Female dolphins have begun to use tools. Can invasion be far behind?

As best the researchers can tell, a single dolphin may have invented the technique relatively recently and taught it to her kin. The simple innovation dramatically changed their behavior, hunting habits and social life, the researchers found. Those that adopted it became loners who spend much more time on the hunt than others and dive more deeply in search of prey. The sponging dolphins teach the technique to all their young, but only the females seem to grasp the idea.

"It is indisputably tool use," says primate anthropologist Craig Stanford at the University of Southern California, an authority on animal cognition and behavior who wasn't part of the dolphin research group. "Despite the fact they lack hands and legs, dolphins make do."

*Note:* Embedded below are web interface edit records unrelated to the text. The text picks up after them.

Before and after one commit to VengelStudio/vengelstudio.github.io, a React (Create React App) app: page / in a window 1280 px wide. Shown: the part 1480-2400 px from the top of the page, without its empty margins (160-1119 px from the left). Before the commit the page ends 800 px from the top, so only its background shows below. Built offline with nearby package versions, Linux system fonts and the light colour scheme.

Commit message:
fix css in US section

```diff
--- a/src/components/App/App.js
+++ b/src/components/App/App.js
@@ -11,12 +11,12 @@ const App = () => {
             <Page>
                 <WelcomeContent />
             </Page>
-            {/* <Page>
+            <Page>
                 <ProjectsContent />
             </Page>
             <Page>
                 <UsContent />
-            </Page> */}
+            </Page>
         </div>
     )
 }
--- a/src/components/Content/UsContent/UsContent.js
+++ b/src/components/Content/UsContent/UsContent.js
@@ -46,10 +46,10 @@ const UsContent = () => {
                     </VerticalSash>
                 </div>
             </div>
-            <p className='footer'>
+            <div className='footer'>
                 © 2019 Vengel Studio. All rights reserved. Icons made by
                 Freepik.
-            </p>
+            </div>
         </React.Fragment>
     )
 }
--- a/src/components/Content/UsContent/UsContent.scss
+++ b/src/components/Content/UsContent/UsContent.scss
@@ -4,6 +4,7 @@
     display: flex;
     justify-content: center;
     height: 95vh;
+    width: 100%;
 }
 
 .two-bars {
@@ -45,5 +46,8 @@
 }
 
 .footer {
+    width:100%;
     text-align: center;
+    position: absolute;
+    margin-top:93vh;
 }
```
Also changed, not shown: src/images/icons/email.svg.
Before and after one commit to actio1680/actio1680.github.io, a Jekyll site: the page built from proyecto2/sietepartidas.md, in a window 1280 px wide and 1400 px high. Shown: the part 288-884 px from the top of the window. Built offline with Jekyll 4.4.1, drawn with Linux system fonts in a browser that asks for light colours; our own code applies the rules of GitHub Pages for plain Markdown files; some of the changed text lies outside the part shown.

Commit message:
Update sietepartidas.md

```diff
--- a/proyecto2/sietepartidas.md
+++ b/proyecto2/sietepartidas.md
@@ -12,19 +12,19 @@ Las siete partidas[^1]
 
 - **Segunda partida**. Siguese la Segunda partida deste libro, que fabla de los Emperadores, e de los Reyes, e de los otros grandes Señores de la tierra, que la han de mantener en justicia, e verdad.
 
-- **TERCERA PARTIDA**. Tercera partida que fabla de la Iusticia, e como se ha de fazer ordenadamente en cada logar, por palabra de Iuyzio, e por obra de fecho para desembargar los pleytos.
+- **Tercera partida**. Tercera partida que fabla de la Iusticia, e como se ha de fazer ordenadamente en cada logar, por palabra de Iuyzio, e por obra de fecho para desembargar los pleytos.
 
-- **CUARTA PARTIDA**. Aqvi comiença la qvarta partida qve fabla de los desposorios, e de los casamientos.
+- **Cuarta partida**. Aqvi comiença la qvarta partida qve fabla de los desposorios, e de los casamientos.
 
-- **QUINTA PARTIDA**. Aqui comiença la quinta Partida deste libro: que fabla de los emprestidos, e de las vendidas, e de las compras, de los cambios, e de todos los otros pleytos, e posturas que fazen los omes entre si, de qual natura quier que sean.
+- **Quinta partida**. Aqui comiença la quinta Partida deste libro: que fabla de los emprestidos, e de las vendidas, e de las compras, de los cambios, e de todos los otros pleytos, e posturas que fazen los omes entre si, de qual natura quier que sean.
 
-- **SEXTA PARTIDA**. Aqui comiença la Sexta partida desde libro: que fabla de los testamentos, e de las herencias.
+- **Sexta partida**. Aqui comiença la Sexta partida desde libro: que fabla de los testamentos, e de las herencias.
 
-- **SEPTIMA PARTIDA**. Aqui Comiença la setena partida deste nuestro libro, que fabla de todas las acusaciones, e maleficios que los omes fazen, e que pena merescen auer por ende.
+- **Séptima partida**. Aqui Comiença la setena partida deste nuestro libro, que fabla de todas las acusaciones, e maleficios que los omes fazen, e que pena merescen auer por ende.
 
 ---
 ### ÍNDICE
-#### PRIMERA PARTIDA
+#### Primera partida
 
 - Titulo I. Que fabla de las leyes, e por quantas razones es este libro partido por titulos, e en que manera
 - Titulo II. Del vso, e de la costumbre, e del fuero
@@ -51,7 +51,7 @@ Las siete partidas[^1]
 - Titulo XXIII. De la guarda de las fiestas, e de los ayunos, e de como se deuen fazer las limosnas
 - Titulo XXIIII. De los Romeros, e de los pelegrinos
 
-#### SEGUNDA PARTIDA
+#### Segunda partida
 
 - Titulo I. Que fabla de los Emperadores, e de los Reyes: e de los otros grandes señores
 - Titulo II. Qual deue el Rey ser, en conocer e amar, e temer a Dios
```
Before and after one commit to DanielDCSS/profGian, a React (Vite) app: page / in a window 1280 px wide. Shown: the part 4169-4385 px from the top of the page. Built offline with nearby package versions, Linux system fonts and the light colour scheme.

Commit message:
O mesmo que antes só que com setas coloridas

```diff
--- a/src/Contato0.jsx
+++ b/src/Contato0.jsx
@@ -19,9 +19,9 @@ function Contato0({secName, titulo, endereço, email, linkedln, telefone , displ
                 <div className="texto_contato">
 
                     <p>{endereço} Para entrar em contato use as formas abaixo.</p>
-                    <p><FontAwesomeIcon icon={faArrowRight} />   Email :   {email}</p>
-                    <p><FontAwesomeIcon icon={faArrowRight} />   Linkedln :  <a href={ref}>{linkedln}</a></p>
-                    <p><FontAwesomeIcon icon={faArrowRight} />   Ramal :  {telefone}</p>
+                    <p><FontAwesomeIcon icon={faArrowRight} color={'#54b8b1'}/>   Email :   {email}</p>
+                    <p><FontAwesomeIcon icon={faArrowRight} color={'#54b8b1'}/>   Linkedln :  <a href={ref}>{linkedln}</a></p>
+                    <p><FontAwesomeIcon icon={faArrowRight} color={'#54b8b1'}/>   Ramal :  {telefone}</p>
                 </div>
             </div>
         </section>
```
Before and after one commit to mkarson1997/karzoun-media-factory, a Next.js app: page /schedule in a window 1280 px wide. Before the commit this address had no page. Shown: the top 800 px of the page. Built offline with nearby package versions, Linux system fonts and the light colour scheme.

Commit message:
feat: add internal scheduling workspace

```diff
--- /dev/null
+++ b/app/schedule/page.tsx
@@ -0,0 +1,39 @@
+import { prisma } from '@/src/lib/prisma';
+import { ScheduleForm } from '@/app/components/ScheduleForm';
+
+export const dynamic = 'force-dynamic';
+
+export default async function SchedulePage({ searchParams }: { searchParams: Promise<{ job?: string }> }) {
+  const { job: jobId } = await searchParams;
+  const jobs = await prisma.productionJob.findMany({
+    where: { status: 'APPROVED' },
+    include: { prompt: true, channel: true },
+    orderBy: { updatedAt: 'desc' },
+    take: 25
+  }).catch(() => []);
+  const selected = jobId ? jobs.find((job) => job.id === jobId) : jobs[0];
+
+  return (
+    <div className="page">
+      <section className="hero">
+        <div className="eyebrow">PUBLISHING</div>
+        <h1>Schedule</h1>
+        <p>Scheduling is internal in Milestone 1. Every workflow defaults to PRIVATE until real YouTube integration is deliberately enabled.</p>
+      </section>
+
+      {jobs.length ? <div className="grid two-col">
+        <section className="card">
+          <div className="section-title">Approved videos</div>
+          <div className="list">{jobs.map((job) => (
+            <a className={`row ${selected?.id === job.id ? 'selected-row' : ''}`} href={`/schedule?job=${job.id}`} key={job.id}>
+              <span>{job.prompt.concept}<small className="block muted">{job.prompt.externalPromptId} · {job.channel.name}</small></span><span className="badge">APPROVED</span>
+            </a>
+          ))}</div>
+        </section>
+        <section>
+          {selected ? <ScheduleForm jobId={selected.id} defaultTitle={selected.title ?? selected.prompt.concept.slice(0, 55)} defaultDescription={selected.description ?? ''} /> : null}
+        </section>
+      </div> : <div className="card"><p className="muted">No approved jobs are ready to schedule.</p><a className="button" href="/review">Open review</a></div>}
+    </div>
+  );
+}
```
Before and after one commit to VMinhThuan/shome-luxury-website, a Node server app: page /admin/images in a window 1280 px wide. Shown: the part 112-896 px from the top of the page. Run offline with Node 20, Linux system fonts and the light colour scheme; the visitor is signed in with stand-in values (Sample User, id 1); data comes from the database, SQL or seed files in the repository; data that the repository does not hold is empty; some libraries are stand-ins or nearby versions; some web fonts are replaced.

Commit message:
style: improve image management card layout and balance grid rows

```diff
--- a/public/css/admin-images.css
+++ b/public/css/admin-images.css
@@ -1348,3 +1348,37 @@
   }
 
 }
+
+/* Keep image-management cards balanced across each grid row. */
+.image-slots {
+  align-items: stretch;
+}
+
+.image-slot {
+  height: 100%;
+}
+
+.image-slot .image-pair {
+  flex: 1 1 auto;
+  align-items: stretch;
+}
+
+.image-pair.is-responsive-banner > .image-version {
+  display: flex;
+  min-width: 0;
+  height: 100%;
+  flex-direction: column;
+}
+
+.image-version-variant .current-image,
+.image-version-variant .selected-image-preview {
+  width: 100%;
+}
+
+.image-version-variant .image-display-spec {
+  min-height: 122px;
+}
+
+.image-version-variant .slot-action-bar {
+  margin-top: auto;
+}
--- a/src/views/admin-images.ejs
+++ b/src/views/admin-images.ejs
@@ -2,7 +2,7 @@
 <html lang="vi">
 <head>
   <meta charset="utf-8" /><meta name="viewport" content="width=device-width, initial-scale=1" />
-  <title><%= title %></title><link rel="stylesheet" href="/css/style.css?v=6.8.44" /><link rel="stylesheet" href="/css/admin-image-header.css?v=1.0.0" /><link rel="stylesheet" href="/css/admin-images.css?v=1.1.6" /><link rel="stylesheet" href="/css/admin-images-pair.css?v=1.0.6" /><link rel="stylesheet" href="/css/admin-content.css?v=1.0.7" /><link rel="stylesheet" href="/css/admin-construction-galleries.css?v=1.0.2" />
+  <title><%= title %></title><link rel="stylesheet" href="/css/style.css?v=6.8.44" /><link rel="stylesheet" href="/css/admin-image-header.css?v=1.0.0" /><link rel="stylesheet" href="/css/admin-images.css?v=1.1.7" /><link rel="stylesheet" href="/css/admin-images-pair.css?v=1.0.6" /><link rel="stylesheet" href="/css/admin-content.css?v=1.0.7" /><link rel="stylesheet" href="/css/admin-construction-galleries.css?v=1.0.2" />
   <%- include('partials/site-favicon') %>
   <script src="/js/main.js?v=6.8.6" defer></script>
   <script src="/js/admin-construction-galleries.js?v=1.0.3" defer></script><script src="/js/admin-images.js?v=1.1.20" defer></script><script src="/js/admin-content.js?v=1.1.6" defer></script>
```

For those seeking a glimpse of our own beginnings, the dolphins of Shark Bay offer a hint of the inventive impulse when our earliest ancestors first shaped destiny by fashioning implements with their own hands.
Via MeFi.